Purpose: This paper aims to reveal the mechanism for improving ductile machinability of 3C-silicon carbide (SiC) and associated cutting mechanism in stress-assisted nanometric cutting. Design/methodology/approach: Molecular dynamics simulation of nano-cutting 3C-SiC is carried out in this paper. The following two scenarios are considered: normal nanometric cutting of 3C-SiC; and stress-assisted nanometric cutting of 3C-SiC for comparison. Chip formation, phase transformation, dislocation activities and shear strain during nanometric cutting are analyzed. Findings: Negative rake angle can produce necessary hydrostatic stress to achieve ductile removal by the extrusion in ductile regime machining. In ductile-brittle transition, deformation mechanism of 3C-SiC is combination of plastic deformation dominated by dislocation activities and localization of shear deformation. When cutting depth is greater than 10 nm, material removal is mainly achieved by shear. Stress-assisted machining can lead to better quality of machined surface. However, there is a threshold for the applied stress to fully gain advantages offered by stress-assisted machining. Stress-assisted machining further enhances plastic deformation ability through the active dislocations’ movements. Originality/value: This work describes a stress-assisted machining method for improving the surface quality, which could improve 3C-SiC ductile machining ability.
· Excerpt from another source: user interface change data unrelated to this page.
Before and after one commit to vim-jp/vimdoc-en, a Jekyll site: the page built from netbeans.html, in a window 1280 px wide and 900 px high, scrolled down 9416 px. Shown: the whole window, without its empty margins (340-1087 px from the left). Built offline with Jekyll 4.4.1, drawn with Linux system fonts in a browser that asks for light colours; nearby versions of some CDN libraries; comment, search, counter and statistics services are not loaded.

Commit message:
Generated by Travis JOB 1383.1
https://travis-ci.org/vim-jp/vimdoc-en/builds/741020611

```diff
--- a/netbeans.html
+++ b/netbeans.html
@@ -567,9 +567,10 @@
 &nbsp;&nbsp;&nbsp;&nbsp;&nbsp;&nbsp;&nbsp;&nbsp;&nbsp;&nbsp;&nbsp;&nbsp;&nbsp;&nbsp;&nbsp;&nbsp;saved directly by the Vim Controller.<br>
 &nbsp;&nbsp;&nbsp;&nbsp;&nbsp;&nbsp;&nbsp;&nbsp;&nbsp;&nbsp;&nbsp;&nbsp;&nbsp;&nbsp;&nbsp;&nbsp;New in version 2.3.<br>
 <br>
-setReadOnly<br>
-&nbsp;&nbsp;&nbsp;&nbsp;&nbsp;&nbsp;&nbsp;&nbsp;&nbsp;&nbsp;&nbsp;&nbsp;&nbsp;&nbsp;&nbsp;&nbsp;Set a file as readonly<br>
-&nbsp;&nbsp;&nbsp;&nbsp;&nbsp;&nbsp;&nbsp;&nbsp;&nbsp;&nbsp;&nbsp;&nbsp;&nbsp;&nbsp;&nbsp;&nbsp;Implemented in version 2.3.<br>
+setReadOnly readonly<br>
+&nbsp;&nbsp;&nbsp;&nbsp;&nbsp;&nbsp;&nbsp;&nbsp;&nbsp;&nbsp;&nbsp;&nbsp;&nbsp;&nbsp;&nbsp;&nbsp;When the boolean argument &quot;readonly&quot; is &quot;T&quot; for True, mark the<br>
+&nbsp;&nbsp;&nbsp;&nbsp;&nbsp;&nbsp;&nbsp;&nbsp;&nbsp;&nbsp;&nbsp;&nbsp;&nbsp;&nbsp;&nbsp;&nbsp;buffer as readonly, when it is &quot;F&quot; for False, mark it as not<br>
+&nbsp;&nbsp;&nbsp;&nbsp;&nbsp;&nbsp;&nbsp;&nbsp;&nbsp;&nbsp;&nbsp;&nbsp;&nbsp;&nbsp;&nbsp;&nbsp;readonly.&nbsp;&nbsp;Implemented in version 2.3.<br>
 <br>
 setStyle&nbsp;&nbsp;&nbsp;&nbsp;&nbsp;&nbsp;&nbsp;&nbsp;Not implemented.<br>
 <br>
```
- molecular dynamics simulation
- ductile-brittle transition
- pre-stressed machining